Beginning Algebra
Tutorial 14: Solving Linear Equations
Learning Objectives
After completing this tutorial, you should be able to:
 Solve linear equations by using a combination of simplifying and using
various properties of equality.

Introduction
In Tutorial 12:
The Addition Property
of Equality we looked at using the addition property of
equality
to help us solve linear equations. In Tutorial
13: The Multiplication Property of Equality we looked at using
the multiplication property of equality and also put these two ideas
together.
In this tutorial we will be solving linear equations by using a
combination
of simplifying and various properties of equality.
Knowing how to solve linear equations will open the door
to being able
to work a lot of other types of problems that you will encounter in
your
various algebra classes. It is very important to have this
concept
down before moving ahead. Make sure that you do not savor the
mystery of finding your variable, but work through some of these types
of problems until you have this concept down.

Tutorial
Strategy for Solving a Linear
Equation

Note that your teacher or the
book you are
using may have worded these steps a little differently than I do, but
it
all boils down to the same concept  get your variable on
one
side and everything else on the other using inverse operations.
Step 1: Simplify each side, if needed.
Step 2: Use Add./Sub. Properties to
move the variable
term to one side and all other terms to the other side.
Step 3: Use Mult./Div. Properties to
remove any values
that are in front of the variable.
Step 4: Check your answer.
I find this is the quickest and
easiest way
to approach linear equations.
Example
1: Solve the equation . 

*Inverse of add. 10 is sub. 10
*Inverse of mult. by 3 is div.
by 3 
Be careful going from line 4
to line 5.
Yes, there is a negative sign. But, the operation between the 3 and x is multiplication not subtraction. So if you were to
add
3 to both sides you would have ended up with 3x + 3 instead of the desired x.
If you put 1 back in for x in the original problem you
will see that 1
is the solution we are looking for. 
Example
2: Solve the equation . 

*Get all x terms
on one side
*Inverse of add. 3 is sub. 3
*Inverse of mult. by 1 is div.
by 1

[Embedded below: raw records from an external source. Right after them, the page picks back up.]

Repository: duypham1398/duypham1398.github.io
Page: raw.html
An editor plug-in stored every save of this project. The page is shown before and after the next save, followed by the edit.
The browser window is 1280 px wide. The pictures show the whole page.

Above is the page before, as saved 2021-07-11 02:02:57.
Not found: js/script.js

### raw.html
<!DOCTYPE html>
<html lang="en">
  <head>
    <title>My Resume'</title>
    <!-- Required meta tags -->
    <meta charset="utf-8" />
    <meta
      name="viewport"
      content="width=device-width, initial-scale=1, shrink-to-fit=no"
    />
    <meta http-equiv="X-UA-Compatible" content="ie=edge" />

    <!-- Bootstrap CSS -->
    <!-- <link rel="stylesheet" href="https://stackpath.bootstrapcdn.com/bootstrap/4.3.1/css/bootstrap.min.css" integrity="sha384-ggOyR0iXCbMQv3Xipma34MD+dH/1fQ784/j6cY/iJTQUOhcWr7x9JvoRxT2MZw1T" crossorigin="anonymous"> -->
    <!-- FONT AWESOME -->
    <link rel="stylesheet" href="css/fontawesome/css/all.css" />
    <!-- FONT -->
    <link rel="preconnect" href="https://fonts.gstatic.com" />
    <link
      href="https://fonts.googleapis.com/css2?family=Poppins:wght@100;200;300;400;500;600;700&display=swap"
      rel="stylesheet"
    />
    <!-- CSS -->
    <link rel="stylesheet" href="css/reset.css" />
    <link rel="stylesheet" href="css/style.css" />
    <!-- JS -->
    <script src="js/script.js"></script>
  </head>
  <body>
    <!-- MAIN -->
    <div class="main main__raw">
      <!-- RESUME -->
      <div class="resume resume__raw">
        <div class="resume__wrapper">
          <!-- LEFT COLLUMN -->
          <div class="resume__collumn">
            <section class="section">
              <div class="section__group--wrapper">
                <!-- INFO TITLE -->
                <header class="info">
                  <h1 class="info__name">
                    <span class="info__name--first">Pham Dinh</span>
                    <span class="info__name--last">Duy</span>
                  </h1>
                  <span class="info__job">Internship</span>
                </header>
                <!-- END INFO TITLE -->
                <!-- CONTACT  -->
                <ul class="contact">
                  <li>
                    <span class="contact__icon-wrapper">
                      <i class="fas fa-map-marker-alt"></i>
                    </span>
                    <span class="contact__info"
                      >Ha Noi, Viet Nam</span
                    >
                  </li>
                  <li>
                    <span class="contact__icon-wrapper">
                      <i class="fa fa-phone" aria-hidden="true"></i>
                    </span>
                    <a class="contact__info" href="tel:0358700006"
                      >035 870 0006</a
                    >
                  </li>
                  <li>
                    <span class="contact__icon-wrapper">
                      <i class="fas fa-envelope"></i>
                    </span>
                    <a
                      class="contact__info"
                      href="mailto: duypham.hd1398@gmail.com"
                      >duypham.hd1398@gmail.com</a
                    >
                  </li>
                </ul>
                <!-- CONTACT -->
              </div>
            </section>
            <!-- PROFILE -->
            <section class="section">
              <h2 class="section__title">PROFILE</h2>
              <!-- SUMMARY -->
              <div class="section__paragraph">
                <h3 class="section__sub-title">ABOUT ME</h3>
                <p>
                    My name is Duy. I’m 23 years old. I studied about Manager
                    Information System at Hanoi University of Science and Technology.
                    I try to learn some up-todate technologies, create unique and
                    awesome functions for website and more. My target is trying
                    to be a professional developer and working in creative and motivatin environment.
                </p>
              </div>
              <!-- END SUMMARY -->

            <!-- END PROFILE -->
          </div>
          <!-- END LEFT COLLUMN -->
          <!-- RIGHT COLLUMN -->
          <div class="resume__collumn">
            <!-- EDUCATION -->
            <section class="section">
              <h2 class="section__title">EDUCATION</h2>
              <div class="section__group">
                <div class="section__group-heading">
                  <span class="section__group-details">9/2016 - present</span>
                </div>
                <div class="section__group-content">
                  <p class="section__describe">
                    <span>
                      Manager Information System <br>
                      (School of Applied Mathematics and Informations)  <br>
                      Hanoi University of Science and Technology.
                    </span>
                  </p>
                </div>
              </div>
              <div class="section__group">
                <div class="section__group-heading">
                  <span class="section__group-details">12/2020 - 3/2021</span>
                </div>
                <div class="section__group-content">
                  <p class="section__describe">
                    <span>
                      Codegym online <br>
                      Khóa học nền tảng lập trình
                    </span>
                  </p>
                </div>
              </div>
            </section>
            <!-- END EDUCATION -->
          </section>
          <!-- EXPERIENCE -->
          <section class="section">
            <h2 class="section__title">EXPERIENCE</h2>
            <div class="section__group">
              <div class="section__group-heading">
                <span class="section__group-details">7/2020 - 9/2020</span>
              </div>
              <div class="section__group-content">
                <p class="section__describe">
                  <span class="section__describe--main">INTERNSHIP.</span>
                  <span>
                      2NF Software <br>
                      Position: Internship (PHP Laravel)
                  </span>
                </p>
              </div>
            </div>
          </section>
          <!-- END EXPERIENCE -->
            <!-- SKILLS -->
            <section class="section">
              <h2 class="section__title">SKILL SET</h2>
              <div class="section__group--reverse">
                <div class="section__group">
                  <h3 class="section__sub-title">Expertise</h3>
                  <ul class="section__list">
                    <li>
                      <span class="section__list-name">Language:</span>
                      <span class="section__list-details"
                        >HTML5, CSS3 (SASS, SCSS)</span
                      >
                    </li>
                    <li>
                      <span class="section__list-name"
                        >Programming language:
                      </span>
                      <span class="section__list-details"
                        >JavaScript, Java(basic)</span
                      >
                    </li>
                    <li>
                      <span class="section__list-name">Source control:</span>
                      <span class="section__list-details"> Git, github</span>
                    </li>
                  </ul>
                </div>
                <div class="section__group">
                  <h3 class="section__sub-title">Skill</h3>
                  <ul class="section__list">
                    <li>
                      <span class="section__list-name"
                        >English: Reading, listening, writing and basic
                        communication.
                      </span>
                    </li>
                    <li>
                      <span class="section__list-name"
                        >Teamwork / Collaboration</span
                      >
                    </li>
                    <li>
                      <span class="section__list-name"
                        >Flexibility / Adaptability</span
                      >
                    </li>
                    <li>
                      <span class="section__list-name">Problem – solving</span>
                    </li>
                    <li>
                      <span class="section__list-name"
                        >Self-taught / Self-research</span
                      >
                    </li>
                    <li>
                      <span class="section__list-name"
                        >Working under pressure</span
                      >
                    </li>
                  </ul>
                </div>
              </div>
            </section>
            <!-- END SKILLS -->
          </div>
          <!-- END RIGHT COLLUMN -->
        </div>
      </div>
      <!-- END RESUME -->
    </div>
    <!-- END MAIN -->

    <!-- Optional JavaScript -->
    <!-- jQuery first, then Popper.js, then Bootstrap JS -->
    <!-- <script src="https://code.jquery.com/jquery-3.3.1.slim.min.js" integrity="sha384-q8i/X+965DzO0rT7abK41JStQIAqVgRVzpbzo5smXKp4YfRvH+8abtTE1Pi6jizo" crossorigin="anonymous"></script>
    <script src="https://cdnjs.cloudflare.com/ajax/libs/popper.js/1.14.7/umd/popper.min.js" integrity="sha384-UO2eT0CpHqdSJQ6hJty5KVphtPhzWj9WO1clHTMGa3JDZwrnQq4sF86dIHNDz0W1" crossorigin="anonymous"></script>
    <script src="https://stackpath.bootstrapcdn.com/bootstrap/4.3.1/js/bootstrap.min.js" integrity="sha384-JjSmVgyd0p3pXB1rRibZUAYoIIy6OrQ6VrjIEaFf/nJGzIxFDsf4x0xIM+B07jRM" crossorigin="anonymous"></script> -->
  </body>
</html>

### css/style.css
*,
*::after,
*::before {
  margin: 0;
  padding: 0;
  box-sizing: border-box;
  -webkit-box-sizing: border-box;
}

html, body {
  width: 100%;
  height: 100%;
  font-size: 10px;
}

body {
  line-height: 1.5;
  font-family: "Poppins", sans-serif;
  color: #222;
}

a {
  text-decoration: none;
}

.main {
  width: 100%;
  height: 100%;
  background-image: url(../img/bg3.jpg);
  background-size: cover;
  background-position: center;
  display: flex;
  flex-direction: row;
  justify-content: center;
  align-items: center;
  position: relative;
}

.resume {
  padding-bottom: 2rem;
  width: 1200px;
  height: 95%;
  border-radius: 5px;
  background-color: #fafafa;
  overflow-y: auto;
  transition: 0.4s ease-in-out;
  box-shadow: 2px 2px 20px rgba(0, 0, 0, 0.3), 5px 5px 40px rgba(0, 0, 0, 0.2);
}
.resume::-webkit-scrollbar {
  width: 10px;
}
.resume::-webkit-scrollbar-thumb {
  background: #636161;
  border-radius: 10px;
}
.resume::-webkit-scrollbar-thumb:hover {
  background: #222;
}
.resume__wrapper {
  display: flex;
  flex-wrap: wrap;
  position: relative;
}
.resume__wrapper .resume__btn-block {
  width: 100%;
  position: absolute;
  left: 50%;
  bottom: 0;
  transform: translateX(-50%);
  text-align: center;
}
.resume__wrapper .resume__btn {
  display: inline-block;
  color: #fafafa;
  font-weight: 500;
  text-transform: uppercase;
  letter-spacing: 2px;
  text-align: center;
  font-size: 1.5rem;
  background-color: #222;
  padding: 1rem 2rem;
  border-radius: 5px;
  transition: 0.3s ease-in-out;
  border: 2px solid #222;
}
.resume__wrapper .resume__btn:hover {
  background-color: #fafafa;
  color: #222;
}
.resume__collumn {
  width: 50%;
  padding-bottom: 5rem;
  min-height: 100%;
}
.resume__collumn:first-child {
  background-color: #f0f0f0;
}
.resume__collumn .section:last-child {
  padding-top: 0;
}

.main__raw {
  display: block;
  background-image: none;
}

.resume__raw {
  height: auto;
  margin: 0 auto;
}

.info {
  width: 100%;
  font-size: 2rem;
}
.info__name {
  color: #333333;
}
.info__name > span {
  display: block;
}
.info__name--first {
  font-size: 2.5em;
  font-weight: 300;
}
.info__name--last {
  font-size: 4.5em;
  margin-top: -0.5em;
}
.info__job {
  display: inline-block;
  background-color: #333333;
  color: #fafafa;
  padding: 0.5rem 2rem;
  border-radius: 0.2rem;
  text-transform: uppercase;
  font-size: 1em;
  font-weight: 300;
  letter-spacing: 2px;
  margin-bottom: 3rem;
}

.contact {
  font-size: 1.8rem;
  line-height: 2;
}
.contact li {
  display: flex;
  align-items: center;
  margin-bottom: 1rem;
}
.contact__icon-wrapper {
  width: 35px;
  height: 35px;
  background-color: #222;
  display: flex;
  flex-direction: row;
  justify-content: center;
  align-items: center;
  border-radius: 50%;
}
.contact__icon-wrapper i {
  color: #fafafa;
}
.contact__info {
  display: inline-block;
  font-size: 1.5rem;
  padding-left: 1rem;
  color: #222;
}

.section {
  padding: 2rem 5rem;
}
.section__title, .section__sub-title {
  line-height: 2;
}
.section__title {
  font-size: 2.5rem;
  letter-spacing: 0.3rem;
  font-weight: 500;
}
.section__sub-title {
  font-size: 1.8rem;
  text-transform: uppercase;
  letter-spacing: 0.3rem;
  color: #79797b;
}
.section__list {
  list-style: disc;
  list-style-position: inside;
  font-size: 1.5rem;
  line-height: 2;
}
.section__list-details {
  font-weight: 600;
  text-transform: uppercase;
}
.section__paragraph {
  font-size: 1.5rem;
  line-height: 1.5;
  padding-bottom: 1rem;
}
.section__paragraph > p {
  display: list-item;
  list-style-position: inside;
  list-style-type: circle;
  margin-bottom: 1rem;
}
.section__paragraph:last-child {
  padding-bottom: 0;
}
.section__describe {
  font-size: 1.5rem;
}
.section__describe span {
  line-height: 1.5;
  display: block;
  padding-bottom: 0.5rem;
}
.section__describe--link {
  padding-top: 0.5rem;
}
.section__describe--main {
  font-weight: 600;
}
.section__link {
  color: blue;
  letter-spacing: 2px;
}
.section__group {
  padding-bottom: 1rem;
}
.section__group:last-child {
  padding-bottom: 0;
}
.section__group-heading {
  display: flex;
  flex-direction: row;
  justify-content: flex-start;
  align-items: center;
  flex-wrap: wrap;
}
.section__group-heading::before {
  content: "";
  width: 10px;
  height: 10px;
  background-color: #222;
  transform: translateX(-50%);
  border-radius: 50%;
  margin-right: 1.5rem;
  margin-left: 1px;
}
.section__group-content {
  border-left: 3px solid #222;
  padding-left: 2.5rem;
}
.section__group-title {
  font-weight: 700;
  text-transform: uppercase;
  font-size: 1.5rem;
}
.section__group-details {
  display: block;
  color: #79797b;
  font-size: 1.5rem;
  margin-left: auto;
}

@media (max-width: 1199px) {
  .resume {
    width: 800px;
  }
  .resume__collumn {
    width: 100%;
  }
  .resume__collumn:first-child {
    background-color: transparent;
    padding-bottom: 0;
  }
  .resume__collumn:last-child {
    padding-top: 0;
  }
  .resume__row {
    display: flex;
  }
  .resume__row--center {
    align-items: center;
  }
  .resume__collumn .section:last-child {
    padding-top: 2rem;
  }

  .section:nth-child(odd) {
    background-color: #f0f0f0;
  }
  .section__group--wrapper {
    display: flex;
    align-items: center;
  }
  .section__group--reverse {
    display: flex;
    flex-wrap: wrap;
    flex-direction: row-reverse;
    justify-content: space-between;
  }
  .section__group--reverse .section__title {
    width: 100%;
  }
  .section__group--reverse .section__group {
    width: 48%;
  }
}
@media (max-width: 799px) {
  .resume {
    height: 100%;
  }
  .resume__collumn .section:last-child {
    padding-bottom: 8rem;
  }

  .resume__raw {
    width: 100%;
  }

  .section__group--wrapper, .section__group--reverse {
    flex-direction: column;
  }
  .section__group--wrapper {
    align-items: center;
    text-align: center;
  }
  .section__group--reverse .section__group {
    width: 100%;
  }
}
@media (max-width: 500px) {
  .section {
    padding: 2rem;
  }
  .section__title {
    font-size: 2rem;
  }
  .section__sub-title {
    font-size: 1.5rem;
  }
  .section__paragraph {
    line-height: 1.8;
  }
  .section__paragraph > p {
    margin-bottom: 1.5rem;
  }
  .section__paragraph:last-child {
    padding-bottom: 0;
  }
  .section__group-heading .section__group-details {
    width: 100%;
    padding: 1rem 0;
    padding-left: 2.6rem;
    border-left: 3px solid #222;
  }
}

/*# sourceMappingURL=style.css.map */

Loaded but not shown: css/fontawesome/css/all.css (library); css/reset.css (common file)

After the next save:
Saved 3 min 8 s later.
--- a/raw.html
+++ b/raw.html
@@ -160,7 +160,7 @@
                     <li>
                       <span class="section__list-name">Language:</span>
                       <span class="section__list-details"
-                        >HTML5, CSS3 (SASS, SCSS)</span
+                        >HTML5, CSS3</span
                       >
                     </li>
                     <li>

If you put 9 back in for x in the original problem you
will see that 9 is the solution we are looking for. 
Example
3: Solve the equation .. 

*To get rid of the
fractions,
mult. both sides by the LCD of 4
*Get all the x terms on one side
*Inverse of add. 2 is sub. 2
*Inverse of mult. by 3 is div.
by 3

If you put 4/3 back in for x in the original problem
you will see that 4/3
is the solution we are looking for. 
Example
4: Solve the equation . 

*To get rid of the decimals,
mult. both sides by 100
*Get all the y terms on one side
*Inverse of sub. 20 is add 20
*Inverse of mult. by 20 is div.
by 20

If you put 3/2 back in for y in
the original
problem you will see that 3/2 is the solution we are looking for. 
Contradiction
A contradiction is an equation with one variable that
has no solution.

Example
5: Solve the equation . 

*Get all the x terms on one side

Where did our variable, x, go??? It disappeared on us. Also note how we ended up with a FALSE statement, 1 is not equal to 12. This does not mean that x = 12 or x = 1.
Whenever your variable drops
out AND you end
up with a false statement, then after all of your hard work, there is
NO
SOLUTION.
So, the answer is no solution. 
Identity
An identity is an equation with one variable
that has
all numbers as
a solution.

Example
6: Solve the equation . 

*Get all the x terms on one side

This time when our variable
dropped out, we
ended up with a TRUE statement. Whenever that happens your answer
is ALL REAL NUMBERS.
So, the answer is all real numbers. 
Practice Problems
These are practice problems to help bring you to the
next level.
It will allow you to check and see if you have an understanding of
these
types of problems. Math works just like
anything
else, if you want to get good at it, then you need to practice
it.
Even the best athletes and musicians had help along the way and lots of
practice, practice, practice, to get good at their sport or instrument.
In fact there is no such thing as too much practice. To get the most out of these, you should work the
problem out on
your own and then check your answer by clicking on the link for the
answer/discussion
for that problem. At the link you will find the answer
as well as any steps that went into finding that answer. 
Practice
Problems 1a  1d: Solve the given equation.
Need Extra Help on these Topics?
Last revised on July 26, 2011 by Kim Seward.
All contents copyright (C) 2001  2010, WTAMU and Kim Seward. All rights reserved.